_Data to use_.
============================================================

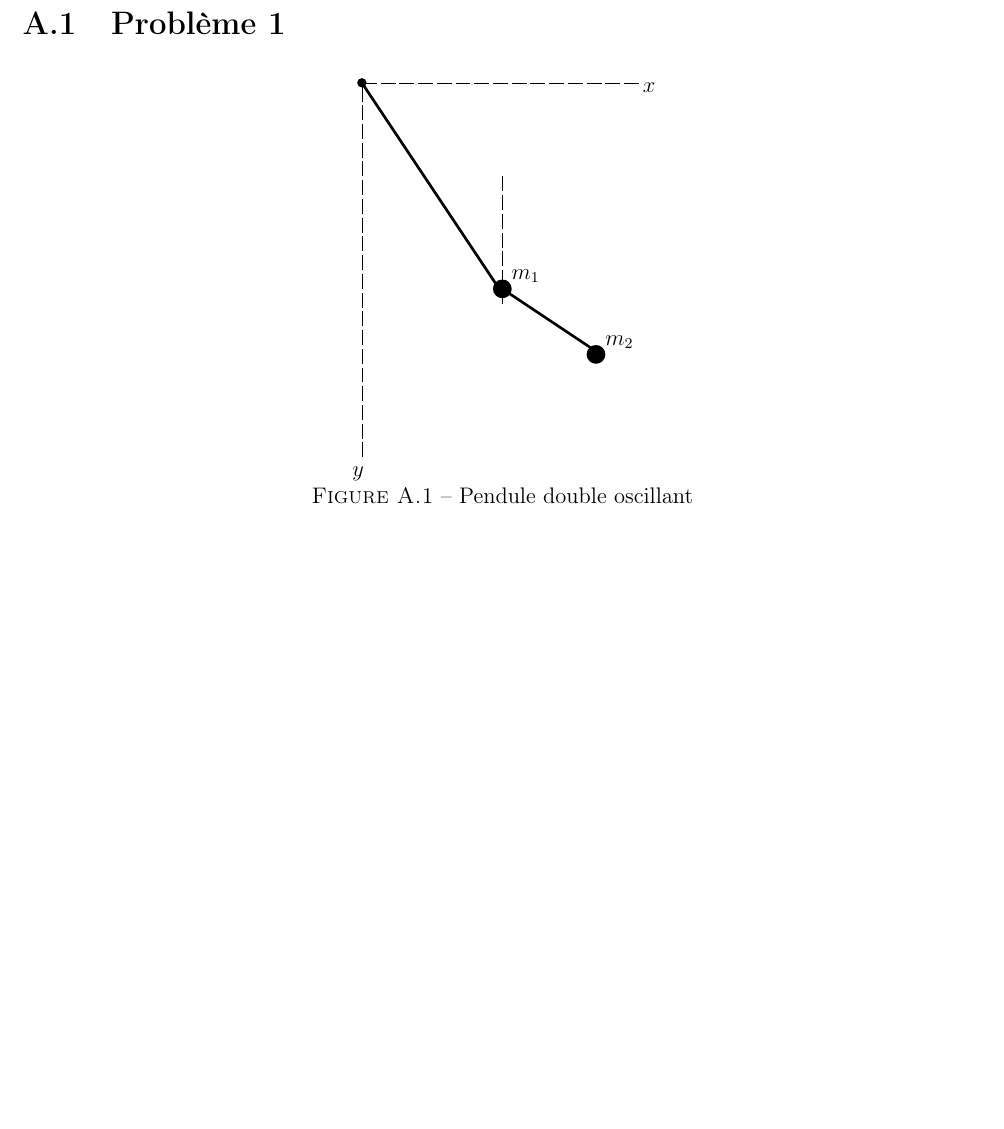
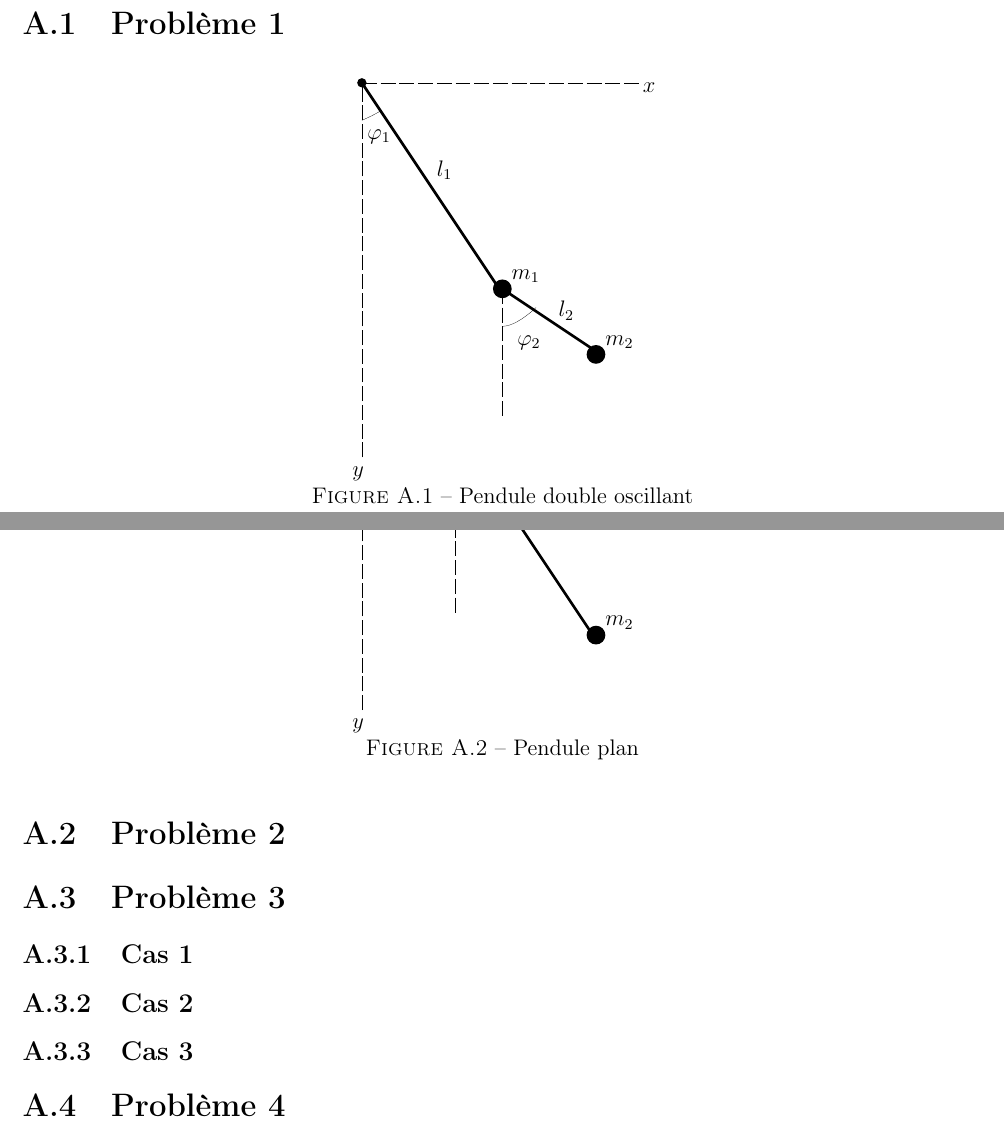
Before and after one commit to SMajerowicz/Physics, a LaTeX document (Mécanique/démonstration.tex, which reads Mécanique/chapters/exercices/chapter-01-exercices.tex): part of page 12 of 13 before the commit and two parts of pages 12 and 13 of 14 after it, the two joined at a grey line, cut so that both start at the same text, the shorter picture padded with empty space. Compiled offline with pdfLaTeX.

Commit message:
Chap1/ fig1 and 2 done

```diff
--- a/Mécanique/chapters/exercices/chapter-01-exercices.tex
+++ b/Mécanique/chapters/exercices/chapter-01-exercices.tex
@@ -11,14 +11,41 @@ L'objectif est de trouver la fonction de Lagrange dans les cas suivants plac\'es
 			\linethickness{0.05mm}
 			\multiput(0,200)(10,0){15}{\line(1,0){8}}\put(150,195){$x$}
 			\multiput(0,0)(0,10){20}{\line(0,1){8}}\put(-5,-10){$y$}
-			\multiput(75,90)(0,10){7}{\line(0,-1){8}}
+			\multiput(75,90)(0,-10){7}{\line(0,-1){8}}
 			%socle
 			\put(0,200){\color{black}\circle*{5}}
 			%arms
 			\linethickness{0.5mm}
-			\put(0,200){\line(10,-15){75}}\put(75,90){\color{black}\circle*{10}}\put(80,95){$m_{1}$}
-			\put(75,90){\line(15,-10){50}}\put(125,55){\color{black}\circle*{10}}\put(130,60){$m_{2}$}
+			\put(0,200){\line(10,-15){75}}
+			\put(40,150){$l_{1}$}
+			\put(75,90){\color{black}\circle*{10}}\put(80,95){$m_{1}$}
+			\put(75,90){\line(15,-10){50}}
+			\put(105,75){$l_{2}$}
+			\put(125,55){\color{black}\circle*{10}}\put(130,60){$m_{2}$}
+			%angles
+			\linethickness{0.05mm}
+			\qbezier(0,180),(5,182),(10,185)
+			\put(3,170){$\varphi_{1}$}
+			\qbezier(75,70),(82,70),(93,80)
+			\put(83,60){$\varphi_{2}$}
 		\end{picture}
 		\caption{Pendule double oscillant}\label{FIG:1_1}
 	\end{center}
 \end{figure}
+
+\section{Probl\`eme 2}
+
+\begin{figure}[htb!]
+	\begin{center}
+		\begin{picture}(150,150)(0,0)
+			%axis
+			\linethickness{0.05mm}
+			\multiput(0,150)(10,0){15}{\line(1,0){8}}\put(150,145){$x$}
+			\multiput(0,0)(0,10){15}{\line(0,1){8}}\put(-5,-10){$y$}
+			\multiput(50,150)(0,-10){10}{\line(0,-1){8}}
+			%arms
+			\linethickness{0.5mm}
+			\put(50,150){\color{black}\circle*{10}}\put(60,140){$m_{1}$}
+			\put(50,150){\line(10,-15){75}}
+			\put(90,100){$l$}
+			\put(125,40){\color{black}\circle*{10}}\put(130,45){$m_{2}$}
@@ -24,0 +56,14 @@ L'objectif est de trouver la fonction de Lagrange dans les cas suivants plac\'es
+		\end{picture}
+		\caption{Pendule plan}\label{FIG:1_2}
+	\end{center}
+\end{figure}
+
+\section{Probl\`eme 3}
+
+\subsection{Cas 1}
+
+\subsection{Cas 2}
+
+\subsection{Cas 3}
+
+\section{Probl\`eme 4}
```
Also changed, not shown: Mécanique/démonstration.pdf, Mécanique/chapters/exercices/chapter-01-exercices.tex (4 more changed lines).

============================================================

_Exercise description_. Repeat every record precisely. Any picture among them stays out of the copy.

_Solution_.
Before and after one commit to SMajerowicz/Physics, a LaTeX document (Mécanique/démonstration.tex, which reads Mécanique/chapters/exercices/chapter-01-exercices.tex): part of page 12 of 13 before the commit and two parts of pages 12 and 13 of 14 after it, the two joined at a grey line, cut so that both start at the same text, the shorter picture padded with empty space. Compiled offline with pdfLaTeX.

Commit message:
Chap1/ fig1 and 2 done

```diff
--- a/Mécanique/chapters/exercices/chapter-01-exercices.tex
+++ b/Mécanique/chapters/exercices/chapter-01-exercices.tex
@@ -11,14 +11,41 @@ L'objectif est de trouver la fonction de Lagrange dans les cas suivants plac\'es
 			\linethickness{0.05mm}
 			\multiput(0,200)(10,0){15}{\line(1,0){8}}\put(150,195){$x$}
 			\multiput(0,0)(0,10){20}{\line(0,1){8}}\put(-5,-10){$y$}
-			\multiput(75,90)(0,10){7}{\line(0,-1){8}}
+			\multiput(75,90)(0,-10){7}{\line(0,-1){8}}
 			%socle
 			\put(0,200){\color{black}\circle*{5}}
 			%arms
 			\linethickness{0.5mm}
-			\put(0,200){\line(10,-15){75}}\put(75,90){\color{black}\circle*{10}}\put(80,95){$m_{1}$}
-			\put(75,90){\line(15,-10){50}}\put(125,55){\color{black}\circle*{10}}\put(130,60){$m_{2}$}
+			\put(0,200){\line(10,-15){75}}
+			\put(40,150){$l_{1}$}
+			\put(75,90){\color{black}\circle*{10}}\put(80,95){$m_{1}$}
+			\put(75,90){\line(15,-10){50}}
+			\put(105,75){$l_{2}$}
+			\put(125,55){\color{black}\circle*{10}}\put(130,60){$m_{2}$}
+			%angles
+			\linethickness{0.05mm}
+			\qbezier(0,180),(5,182),(10,185)
+			\put(3,170){$\varphi_{1}$}
+			\qbezier(75,70),(82,70),(93,80)
+			\put(83,60){$\varphi_{2}$}
 		\end{picture}
 		\caption{Pendule double oscillant}\label{FIG:1_1}
 	\end{center}
 \end{figure}
+
+\section{Probl\`eme 2}
+
+\begin{figure}[htb!]
+	\begin{center}
+		\begin{picture}(150,150)(0,0)
+			%axis
+			\linethickness{0.05mm}
+			\multiput(0,150)(10,0){15}{\line(1,0){8}}\put(150,145){$x$}
+			\multiput(0,0)(0,10){15}{\line(0,1){8}}\put(-5,-10){$y$}
+			\multiput(50,150)(0,-10){10}{\line(0,-1){8}}
+			%arms
+			\linethickness{0.5mm}
+			\put(50,150){\color{black}\circle*{10}}\put(60,140){$m_{1}$}
+			\put(50,150){\line(10,-15){75}}
+			\put(90,100){$l$}
+			\put(125,40){\color{black}\circle*{10}}\put(130,45){$m_{2}$}
@@ -24,0 +56,14 @@ L'objectif est de trouver la fonction de Lagrange dans les cas suivants plac\'es
+		\end{picture}
+		\caption{Pendule plan}\label{FIG:1_2}
+	\end{center}
+\end{figure}
+
+\section{Probl\`eme 3}
+
+\subsection{Cas 1}
+
+\subsection{Cas 2}
+
+\subsection{Cas 3}
+
+\section{Probl\`eme 4}
```
Also changed, not shown: Mécanique/démonstration.pdf, Mécanique/chapters/exercices/chapter-01-exercices.tex (4 more changed lines).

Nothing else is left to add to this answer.